◆ WORK INSTRUCTIONS
From the entries below, copy every line that holds the word "with".
::::::::::
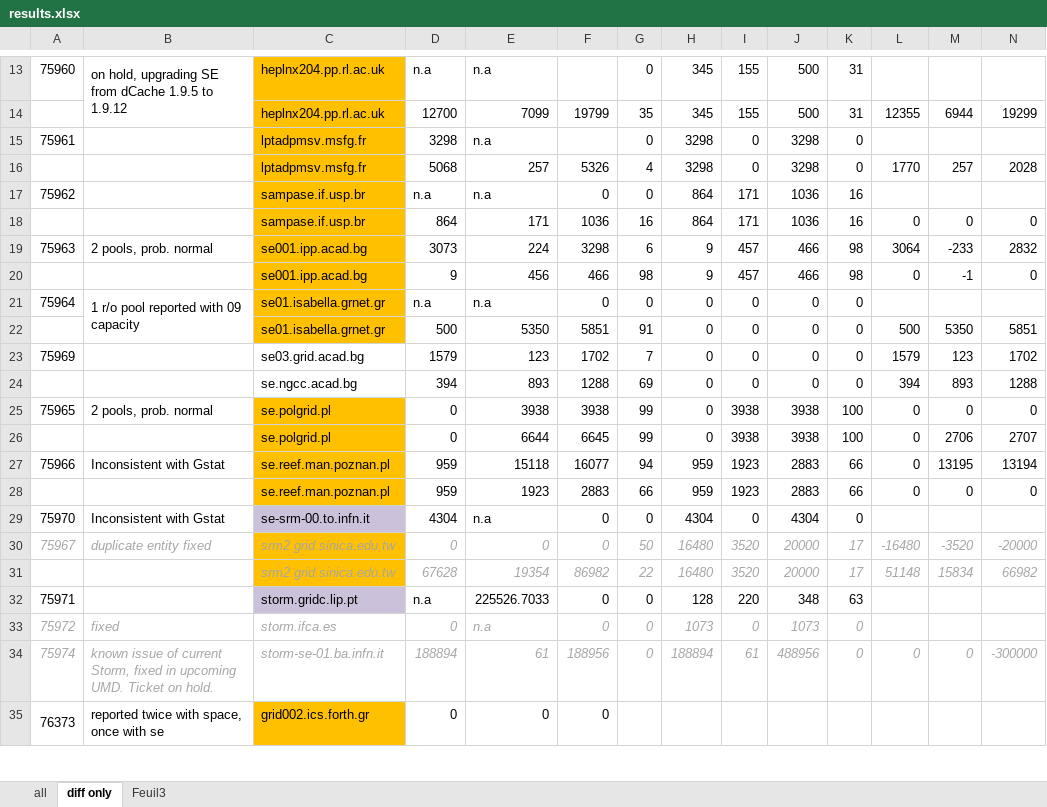
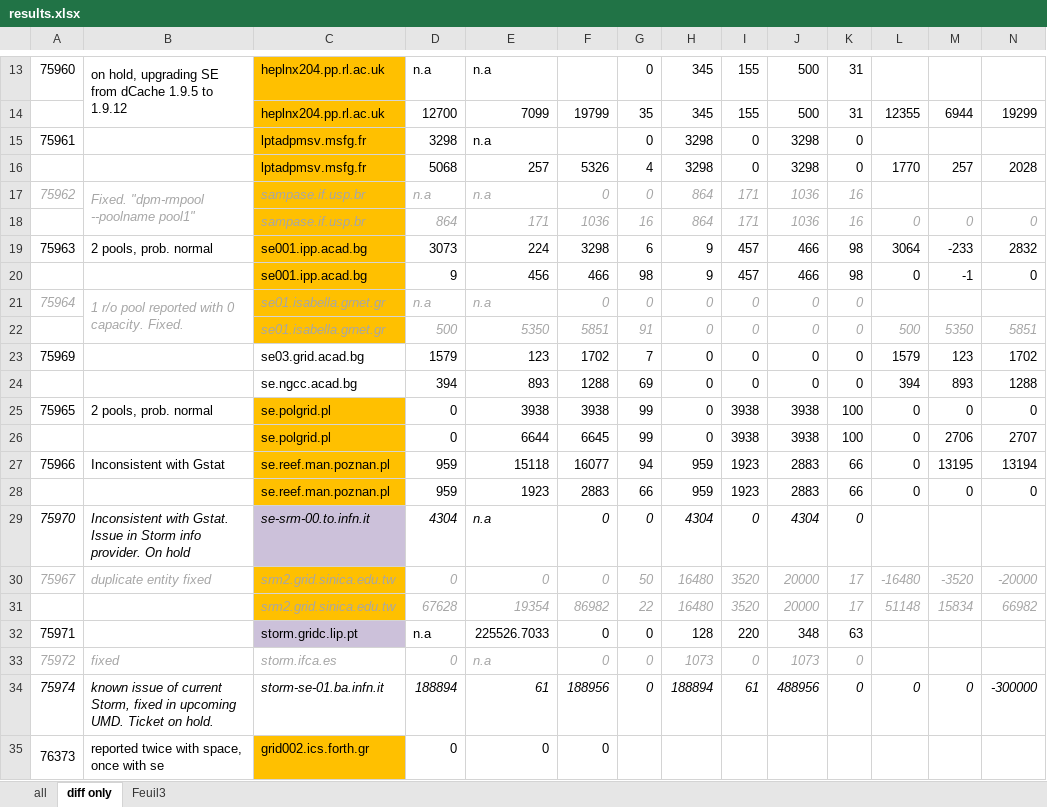
Before and after one commit to frmichel/vo-support-tools, an Excel workbook: SE/se-space-check/results/results.xlsx, sheet diff only, drawn as a sheet; only a part is shown, gaps mark what is left out; values as stored, in another font and other column widths than the file's, no borders; the diff covers the shown part only; the diff names each change by its address in the sheet, - before the commit and + after, or states it on an @@ line.

```diff
--- a/SE/se-space-check/results/results.xlsx (sheet diff only)
+++ b/SE/se-space-check/results/results.xlsx (sheet diff only)
@@ A17 italic: off → on, text colour: black → #A6A6A6 @@
-B17: (empty)
+B17: Fixed. "dpm-rmpool --poolname pool1"
+B17:B18 merged
@@ C17:K17 italic: off → on, text colour: black → #A6A6A6 @@
@@ C18:N18 italic: off → on, text colour: black → #A6A6A6 @@
@@ A21:K21 italic: off → on, text colour: black → #A6A6A6 @@
-B21: 1 r/o pool reported with 09 capacity
+B21: 1 r/o pool reported with 0 capacity. Fixed.
@@ C22:N22 italic: off → on, text colour: black → #A6A6A6 @@
-A29:K29 italic: off
+A29:K29 italic: on
-B29: Inconsistent with Gstat
+B29: Inconsistent with Gstat. Issue in Storm info provider. On hold
-A34:N34 text colour: #A6A6A6
+A34:N34 text colour: black
```
Also changed, not shown: cell formats elsewhere in this sheet, 10 other files.
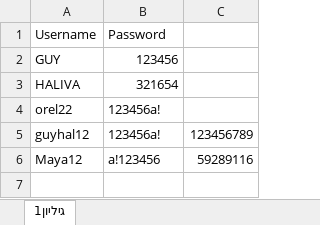
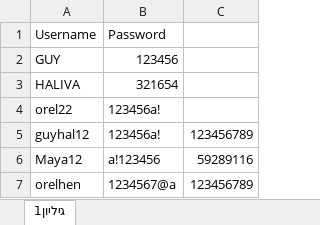
Before and after one commit to Guyaloosh/NewBirds, an Excel workbook: ProjectBirdsz/bin/Debug/users.xlsx, sheet גיליון1, drawn as a sheet; values as stored, in another font and other column widths than the file's, no borders; the diff names each change by its address in the sheet, - before the commit and + after, or states it on an @@ line.

```diff
--- a/ProjectBirdsz/bin/Debug/users.xlsx (sheet גיליון1)
+++ b/ProjectBirdsz/bin/Debug/users.xlsx (sheet גיליון1)
+row 7: orelhen | 1234567@a | 123456789
```
Also changed, not shown: ProjectBirdsz/bin/Debug/cages.xlsx, 8 other files.
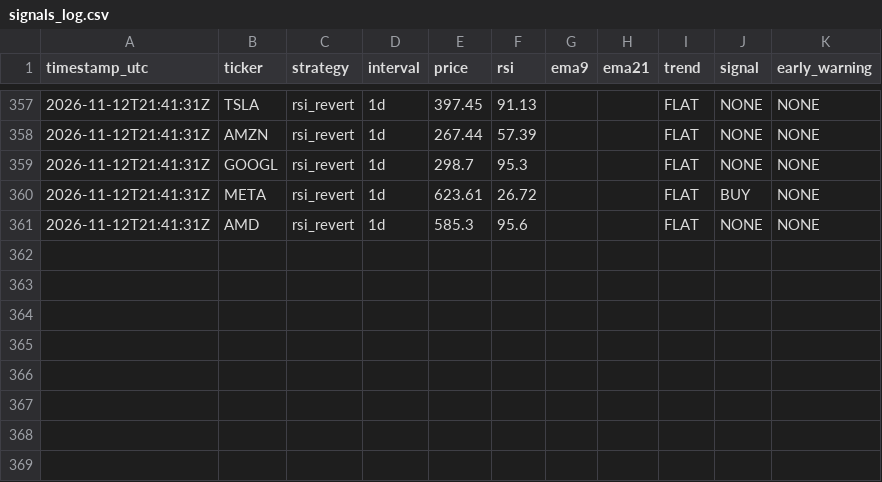
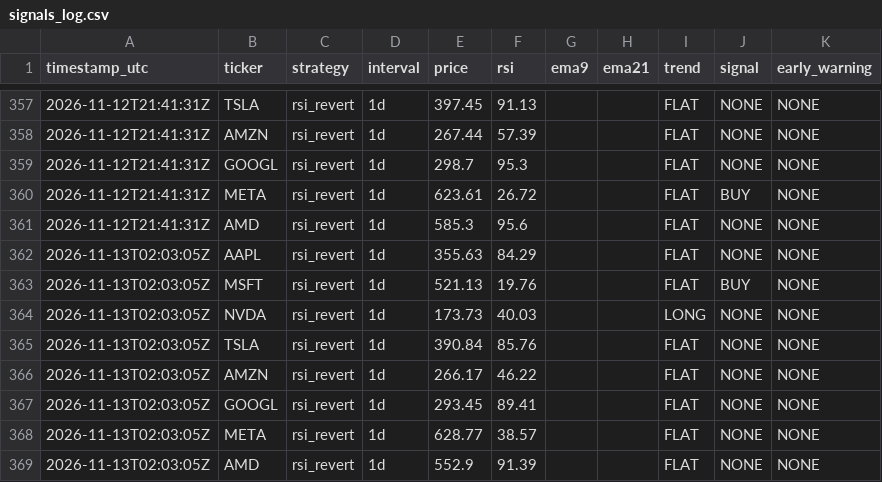
Before and after one commit to dawajund-1/rsi-tracker-live, a CSV file: data/signals_log.csv, drawn as a sheet; only a part is shown, gaps mark what is left out.

```diff
--- a/data/signals_log.csv
+++ b/data/signals_log.csv
@@ -361 +361,9 @@
 "2026-11-12T21:41:31Z","AMD","rsi_revert","1d","585.3","95.6","","","FLAT","NONE","NONE"
+"2026-11-13T02:03:05Z","AAPL","rsi_revert","1d","355.63","84.29","","","FLAT","NONE","NONE"
+"2026-11-13T02:03:05Z","MSFT","rsi_revert","1d","521.13","19.76","","","FLAT","BUY","NONE"
+"2026-11-13T02:03:05Z","NVDA","rsi_revert","1d","173.73","40.03","","","LONG","NONE","NONE"
+"2026-11-13T02:03:05Z","TSLA","rsi_revert","1d","390.84","85.76","","","FLAT","NONE","NONE"
+"2026-11-13T02:03:05Z","AMZN","rsi_revert","1d","266.17","46.22","","","FLAT","NONE","NONE"
+"2026-11-13T02:03:05Z","GOOGL","rsi_revert","1d","293.45","89.41","","","FLAT","NONE","NONE"
+"2026-11-13T02:03:05Z","META","rsi_revert","1d","628.77","38.57","","","FLAT","NONE","NONE"
+"2026-11-13T02:03:05Z","AMD","rsi_revert","1d","552.9","91.39","","","FLAT","NONE","NONE"
```
Also changed, not shown: 2 other files.
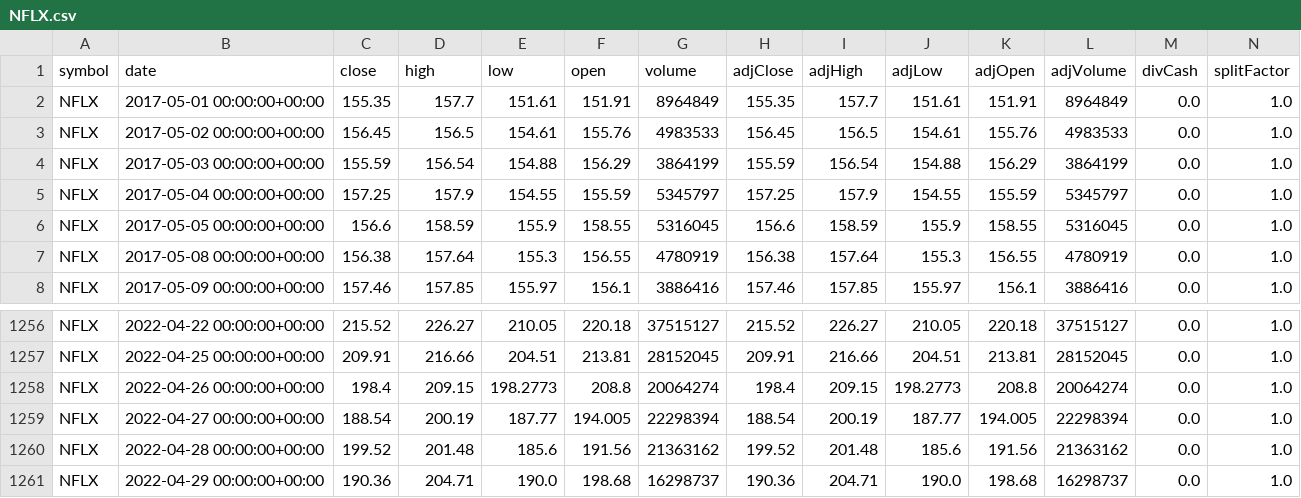
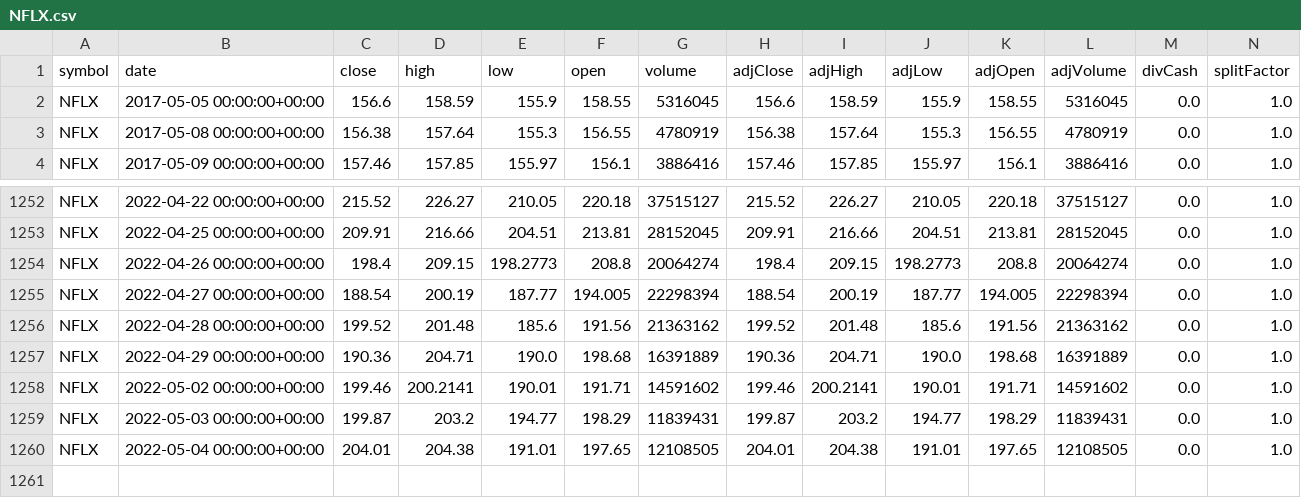
Before and after one commit to j-zymao/stock-price-time-series-analysis, a CSV file: NFLX.csv, drawn as a sheet; only a part is shown, gaps mark what is left out.

```diff
--- a/NFLX.csv
+++ b/NFLX.csv
@@ -1,6 +1,2 @@
 symbol,date,close,high,low,open,volume,adjClose,adjHigh,adjLow,adjOpen,adjVolume,divCash,splitFactor
-NFLX,2017-05-01 00:00:00+00:00,155.35,157.7,151.61,151.91,8964849,155.35,157.7,151.61,151.91,8964849,0.0,1.0
-NFLX,2017-05-02 00:00:00+00:00,156.45,156.5,154.61,155.76,4983533,156.45,156.5,154.61,155.76,4983533,0.0,1.0
-NFLX,2017-05-03 00:00:00+00:00,155.59,156.54,154.88,156.29,3864199,155.59,156.54,154.88,156.29,3864199,0.0,1.0
-NFLX,2017-05-04 00:00:00+00:00,157.25,157.9,154.55,155.59,5345797,157.25,157.9,154.55,155.59,5345797,0.0,1.0
 NFLX,2017-05-05 00:00:00+00:00,156.6,158.59,155.9,158.55,5316045,156.6,158.59,155.9,158.55,5316045,0.0,1.0
@@ -1260,2 +1256,5 @@ NFLX,2022-04-27 00:00:00+00:00,188.54,200.19,187.77,194.005,22298394,188.54,200.
 NFLX,2022-04-28 00:00:00+00:00,199.52,201.48,185.6,191.56,21363162,199.52,201.48,185.6,191.56,21363162,0.0,1.0
-NFLX,2022-04-29 00:00:00+00:00,190.36,204.71,190.0,198.68,16298737,190.36,204.71,190.0,198.68,16298737,0.0,1.0
+NFLX,2022-04-29 00:00:00+00:00,190.36,204.71,190.0,198.68,16391889,190.36,204.71,190.0,198.68,16391889,0.0,1.0
+NFLX,2022-05-02 00:00:00+00:00,199.46,200.2141,190.01,191.71,14591602,199.46,200.2141,190.01,191.71,14591602,0.0,1.0
+NFLX,2022-05-03 00:00:00+00:00,199.87,203.2,194.77,198.29,11839431,199.87,203.2,194.77,198.29,11839431,0.0,1.0
+NFLX,2022-05-04 00:00:00+00:00,204.01,204.38,191.01,197.65,12108505,204.01,204.38,191.01,197.65,12108505,0.0,1.0
```
Also changed, not shown: 1 other file.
::::::::::
◆ EXERCISE SOLUTION
-B21: 1 r/o pool reported with 09 capacity
+B21: 1 r/o pool reported with 0 capacity. Fixed.
-B29: Inconsistent with Gstat
+B29: Inconsistent with Gstat. Issue in Storm info provider. On hold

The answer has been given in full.